Authors: Benedetta Bedetti, Luca Bertolaccini, Raffaele Rocco, Joachim Schmidt, Piergiorgio Solli, Marco Scarci


Background: In recent years, many factors have revamped the interest in segmentectomies as preferred procedure for stage I non-small cell lung cancer (NSCLC). The aim of this systematic review and meta-analysis is to compare the outcomes of segmentectomy versus lobectomy regarding overall survival (OS) in the surgical treatment of stage I NSCLC, as stated in the conclusions of the largest studies conducted in this field and reported to date.
Methods: The searching strategy was developed in EMBASE, MEDLINE and Cochrane CENTRAL from 1990 until December 2016. The meta-analysis was performed with the combination of the reported survival outcomes of the individual studies using a random effect model. The OS of the lobectomy group was compared with the segmentectomy group alone. The hazard ratio (HR) and standard error were extracted or calculated for each study using the Kaplan-Meier method.
Results: Regarding the results, most of these studies were based on the retrospective data. The size of the cohorts varied from 17 to 11,520, with a total number of 24,542 patients. The pooled HR was 1.04 [95% confidence interval (CI), 0.92–1.18; P=0.50].

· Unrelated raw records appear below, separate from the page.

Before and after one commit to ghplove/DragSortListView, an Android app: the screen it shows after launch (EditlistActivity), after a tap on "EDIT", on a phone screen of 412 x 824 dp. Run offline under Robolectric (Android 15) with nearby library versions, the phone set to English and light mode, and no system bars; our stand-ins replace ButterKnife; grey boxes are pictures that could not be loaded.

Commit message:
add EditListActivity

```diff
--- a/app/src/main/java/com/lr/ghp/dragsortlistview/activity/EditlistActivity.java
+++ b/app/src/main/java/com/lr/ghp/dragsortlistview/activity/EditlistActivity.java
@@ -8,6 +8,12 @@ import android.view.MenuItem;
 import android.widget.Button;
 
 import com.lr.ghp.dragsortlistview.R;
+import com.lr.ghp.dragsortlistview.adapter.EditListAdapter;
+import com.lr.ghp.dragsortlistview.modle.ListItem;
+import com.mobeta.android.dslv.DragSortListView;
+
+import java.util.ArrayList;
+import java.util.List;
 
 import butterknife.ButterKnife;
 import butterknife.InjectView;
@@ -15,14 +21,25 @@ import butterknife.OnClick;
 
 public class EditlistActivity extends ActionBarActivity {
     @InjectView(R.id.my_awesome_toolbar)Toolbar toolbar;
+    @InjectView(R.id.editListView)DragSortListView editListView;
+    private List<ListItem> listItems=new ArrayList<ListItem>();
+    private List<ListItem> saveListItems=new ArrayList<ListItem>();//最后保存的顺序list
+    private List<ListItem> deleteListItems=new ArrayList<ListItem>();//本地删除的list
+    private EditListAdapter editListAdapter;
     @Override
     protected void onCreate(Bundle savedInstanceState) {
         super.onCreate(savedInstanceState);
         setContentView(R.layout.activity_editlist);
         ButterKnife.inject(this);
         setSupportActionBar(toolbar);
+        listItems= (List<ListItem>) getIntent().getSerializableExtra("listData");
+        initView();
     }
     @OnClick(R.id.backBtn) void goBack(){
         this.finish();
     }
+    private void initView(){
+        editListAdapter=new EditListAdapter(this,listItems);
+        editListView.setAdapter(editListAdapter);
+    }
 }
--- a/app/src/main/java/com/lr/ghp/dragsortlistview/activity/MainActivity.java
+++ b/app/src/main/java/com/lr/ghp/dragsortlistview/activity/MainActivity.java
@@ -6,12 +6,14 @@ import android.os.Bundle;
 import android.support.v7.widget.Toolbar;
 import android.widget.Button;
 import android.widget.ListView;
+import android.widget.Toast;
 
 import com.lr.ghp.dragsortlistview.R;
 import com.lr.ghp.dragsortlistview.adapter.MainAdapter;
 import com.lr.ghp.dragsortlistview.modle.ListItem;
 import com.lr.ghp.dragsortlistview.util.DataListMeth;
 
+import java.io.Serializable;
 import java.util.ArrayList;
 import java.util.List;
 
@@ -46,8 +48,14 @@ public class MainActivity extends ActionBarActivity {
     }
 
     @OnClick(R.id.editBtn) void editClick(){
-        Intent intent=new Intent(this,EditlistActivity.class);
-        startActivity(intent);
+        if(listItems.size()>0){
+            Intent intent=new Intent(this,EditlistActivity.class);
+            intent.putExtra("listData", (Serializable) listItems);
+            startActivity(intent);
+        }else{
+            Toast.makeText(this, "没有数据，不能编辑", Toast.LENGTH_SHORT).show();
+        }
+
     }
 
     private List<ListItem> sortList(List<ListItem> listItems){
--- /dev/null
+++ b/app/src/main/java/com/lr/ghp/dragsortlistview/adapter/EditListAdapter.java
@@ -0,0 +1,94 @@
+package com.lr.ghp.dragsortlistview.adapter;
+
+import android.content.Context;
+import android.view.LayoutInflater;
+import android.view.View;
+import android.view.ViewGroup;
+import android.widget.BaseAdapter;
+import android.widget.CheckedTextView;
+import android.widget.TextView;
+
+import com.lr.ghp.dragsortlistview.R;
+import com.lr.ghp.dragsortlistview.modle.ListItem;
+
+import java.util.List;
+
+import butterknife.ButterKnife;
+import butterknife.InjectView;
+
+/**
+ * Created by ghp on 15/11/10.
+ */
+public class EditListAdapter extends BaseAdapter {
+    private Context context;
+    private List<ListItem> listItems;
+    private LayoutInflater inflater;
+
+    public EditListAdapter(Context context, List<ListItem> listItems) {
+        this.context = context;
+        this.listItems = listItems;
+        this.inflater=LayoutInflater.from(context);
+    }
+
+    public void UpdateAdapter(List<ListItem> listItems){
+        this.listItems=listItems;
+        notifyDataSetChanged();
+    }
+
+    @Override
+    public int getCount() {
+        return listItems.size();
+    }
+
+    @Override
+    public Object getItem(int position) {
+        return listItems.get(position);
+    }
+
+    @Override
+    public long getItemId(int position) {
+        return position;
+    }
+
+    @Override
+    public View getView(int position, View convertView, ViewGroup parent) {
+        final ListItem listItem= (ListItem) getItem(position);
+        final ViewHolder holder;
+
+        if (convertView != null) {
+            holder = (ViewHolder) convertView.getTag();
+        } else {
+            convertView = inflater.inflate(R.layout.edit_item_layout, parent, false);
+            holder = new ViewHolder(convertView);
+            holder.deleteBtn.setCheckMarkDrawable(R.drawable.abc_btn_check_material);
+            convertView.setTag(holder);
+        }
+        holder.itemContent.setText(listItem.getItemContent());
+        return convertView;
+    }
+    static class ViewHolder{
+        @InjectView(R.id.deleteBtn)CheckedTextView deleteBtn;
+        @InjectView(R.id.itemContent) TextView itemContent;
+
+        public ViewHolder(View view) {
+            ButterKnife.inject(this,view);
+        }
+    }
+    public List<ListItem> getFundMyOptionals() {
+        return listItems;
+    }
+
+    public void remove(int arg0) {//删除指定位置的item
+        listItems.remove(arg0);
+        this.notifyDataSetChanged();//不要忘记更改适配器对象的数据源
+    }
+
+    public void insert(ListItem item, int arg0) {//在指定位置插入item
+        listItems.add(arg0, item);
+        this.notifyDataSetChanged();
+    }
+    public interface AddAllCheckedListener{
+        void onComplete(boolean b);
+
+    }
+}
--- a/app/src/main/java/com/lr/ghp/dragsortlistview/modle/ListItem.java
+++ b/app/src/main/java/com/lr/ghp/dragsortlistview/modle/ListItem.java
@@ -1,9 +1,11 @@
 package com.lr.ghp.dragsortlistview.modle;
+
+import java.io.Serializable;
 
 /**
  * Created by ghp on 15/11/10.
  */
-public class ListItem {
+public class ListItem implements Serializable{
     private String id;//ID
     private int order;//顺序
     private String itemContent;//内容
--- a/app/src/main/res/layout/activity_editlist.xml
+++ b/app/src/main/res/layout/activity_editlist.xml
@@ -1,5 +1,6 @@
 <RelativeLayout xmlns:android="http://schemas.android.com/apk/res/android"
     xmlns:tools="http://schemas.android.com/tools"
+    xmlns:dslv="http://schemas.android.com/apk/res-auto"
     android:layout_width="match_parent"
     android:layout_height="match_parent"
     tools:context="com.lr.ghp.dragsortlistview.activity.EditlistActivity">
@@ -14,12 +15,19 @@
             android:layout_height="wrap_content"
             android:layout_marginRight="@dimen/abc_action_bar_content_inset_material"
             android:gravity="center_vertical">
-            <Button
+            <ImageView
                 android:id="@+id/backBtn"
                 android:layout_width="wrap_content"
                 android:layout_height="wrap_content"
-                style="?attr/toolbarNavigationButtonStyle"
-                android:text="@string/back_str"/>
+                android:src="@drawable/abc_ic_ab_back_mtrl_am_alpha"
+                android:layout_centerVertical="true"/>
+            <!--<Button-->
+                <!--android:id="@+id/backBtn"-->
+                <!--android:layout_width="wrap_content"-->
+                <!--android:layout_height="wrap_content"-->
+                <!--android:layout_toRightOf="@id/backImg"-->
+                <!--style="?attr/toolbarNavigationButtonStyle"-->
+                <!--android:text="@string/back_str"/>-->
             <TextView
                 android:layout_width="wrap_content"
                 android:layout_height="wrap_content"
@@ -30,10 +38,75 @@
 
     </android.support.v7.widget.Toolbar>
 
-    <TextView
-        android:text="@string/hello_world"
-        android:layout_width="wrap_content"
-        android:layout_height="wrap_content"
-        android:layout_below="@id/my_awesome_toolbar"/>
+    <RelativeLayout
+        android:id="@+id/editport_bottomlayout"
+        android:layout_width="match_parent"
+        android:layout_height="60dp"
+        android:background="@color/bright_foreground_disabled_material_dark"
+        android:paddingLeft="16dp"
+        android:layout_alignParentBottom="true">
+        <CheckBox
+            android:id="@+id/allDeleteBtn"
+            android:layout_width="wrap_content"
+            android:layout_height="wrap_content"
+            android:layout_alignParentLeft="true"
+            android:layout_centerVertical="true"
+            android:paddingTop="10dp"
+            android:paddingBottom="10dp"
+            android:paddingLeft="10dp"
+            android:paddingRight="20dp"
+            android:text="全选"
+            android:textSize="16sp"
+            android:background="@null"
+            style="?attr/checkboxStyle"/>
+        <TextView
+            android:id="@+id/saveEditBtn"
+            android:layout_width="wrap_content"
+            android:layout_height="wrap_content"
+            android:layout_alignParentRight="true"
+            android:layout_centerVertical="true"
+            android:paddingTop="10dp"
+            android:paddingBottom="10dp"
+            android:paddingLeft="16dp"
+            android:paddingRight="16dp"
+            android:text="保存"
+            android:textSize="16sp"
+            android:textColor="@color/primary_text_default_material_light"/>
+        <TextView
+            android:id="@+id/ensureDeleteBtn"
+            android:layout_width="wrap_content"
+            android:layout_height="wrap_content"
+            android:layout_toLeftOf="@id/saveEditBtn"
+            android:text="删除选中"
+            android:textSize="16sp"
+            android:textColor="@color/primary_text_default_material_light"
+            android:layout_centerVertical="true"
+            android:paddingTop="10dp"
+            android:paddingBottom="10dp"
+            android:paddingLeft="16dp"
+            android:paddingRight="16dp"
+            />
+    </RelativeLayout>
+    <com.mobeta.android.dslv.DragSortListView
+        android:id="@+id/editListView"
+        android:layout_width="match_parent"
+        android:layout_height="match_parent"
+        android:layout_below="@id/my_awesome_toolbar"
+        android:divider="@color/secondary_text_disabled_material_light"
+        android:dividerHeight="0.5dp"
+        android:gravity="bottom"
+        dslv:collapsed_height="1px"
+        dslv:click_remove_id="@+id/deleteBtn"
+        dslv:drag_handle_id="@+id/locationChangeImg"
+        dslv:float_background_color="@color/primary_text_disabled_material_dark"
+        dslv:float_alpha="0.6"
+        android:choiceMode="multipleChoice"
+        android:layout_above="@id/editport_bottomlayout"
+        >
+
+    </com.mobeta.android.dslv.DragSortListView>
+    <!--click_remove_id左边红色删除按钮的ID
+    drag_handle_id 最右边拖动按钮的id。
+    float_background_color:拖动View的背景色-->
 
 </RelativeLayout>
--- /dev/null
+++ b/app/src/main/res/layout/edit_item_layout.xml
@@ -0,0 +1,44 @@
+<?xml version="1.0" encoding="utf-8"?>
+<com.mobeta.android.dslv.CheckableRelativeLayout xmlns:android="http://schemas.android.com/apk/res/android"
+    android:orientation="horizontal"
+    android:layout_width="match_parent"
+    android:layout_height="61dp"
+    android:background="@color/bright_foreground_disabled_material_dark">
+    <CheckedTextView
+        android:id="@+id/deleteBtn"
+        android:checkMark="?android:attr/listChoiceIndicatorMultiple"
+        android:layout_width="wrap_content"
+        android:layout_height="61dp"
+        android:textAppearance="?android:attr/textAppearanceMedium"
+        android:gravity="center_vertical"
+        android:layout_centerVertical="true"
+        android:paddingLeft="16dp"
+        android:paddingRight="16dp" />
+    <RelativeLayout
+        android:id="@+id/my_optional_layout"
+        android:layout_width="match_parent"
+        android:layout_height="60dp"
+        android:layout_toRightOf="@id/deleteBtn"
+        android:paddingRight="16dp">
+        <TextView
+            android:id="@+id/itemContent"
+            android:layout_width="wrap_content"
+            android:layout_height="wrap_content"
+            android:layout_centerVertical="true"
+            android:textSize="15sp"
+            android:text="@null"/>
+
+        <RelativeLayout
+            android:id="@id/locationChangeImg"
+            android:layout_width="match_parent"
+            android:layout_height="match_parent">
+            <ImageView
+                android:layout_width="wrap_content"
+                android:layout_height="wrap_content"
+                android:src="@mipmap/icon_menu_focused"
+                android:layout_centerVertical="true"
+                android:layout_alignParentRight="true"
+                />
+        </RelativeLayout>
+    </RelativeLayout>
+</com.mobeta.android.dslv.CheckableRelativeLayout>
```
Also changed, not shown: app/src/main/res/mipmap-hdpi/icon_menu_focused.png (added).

Conclusions: The survival in the segmentectomy group was not inferior to patients treated with lobectomy. In conclusion, the current meta-analysis disclosed that segmentectomies produce similar survival compared to lobectomy for patients with stage I NSCLC. To establish the role of segmentectomy in early NSCLC, more evidence is needed, in particular, a large numbered, prospective, randomised trials, which should dissolve the uncertainties and the questions raised by retrospective data.